Data for processing:
━━━

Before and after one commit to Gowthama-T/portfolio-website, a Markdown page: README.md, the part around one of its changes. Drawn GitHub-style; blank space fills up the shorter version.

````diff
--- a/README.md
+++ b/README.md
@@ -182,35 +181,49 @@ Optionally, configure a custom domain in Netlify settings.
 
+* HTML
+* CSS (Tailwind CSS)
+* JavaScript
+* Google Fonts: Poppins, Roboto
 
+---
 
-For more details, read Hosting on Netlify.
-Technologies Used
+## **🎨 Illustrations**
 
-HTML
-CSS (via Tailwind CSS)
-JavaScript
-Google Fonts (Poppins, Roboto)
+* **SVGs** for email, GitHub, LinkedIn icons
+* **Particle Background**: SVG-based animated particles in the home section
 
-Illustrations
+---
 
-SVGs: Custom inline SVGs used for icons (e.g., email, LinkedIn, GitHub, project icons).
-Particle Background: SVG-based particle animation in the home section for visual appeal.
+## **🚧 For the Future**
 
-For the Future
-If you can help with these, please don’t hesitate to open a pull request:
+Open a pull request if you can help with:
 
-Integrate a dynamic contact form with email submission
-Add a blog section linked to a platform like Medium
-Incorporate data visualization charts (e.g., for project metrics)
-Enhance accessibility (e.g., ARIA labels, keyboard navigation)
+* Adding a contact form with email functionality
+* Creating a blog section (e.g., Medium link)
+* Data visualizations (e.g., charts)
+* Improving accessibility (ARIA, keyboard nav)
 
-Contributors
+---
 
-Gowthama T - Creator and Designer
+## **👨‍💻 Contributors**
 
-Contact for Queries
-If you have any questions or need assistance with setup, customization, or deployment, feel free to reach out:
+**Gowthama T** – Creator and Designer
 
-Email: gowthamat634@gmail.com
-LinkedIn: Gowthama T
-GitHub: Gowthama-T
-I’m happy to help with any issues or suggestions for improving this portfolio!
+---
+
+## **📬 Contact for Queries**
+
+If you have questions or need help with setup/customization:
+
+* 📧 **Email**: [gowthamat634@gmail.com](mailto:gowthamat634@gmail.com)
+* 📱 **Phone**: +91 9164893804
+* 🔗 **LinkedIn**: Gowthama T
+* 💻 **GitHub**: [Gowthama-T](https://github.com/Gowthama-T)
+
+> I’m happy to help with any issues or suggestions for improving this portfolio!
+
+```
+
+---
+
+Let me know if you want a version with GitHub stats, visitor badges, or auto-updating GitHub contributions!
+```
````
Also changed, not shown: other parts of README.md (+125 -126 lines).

━━━

Problem to work on: Give back every line of the data above exactly as written.

Completed exercise:
Before and after one commit to Gowthama-T/portfolio-website, a Markdown page: README.md, the part around one of its changes. Drawn GitHub-style; blank space fills up the shorter version.

````diff
--- a/README.md
+++ b/README.md
@@ -182,35 +181,49 @@ Optionally, configure a custom domain in Netlify settings.
 
+* HTML
+* CSS (Tailwind CSS)
+* JavaScript
+* Google Fonts: Poppins, Roboto
 
+---
 
-For more details, read Hosting on Netlify.
-Technologies Used
+## **🎨 Illustrations**
 
-HTML
-CSS (via Tailwind CSS)
-JavaScript
-Google Fonts (Poppins, Roboto)
+* **SVGs** for email, GitHub, LinkedIn icons
+* **Particle Background**: SVG-based animated particles in the home section
 
-Illustrations
+---
 
-SVGs: Custom inline SVGs used for icons (e.g., email, LinkedIn, GitHub, project icons).
-Particle Background: SVG-based particle animation in the home section for visual appeal.
+## **🚧 For the Future**
 
-For the Future
-If you can help with these, please don’t hesitate to open a pull request:
+Open a pull request if you can help with:
 
-Integrate a dynamic contact form with email submission
-Add a blog section linked to a platform like Medium
-Incorporate data visualization charts (e.g., for project metrics)
-Enhance accessibility (e.g., ARIA labels, keyboard navigation)
+* Adding a contact form with email functionality
+* Creating a blog section (e.g., Medium link)
+* Data visualizations (e.g., charts)
+* Improving accessibility (ARIA, keyboard nav)
 
-Contributors
+---
 
-Gowthama T - Creator and Designer
+## **👨‍💻 Contributors**
 
-Contact for Queries
-If you have any questions or need assistance with setup, customization, or deployment, feel free to reach out:
+**Gowthama T** – Creator and Designer
 
-Email: gowthamat634@gmail.com
-LinkedIn: Gowthama T
-GitHub: Gowthama-T
-I’m happy to help with any issues or suggestions for improving this portfolio!
+---
+
+## **📬 Contact for Queries**
+
+If you have questions or need help with setup/customization:
+
+* 📧 **Email**: [gowthamat634@gmail.com](mailto:gowthamat634@gmail.com)
+* 📱 **Phone**: +91 9164893804
+* 🔗 **LinkedIn**: Gowthama T
+* 💻 **GitHub**: [Gowthama-T](https://github.com/Gowthama-T)
+
+> I’m happy to help with any issues or suggestions for improving this portfolio!
+
+```
+
+---
+
+Let me know if you want a version with GitHub stats, visitor badges, or auto-updating GitHub contributions!
+```
````
Also changed, not shown: other parts of README.md (+125 -126 lines).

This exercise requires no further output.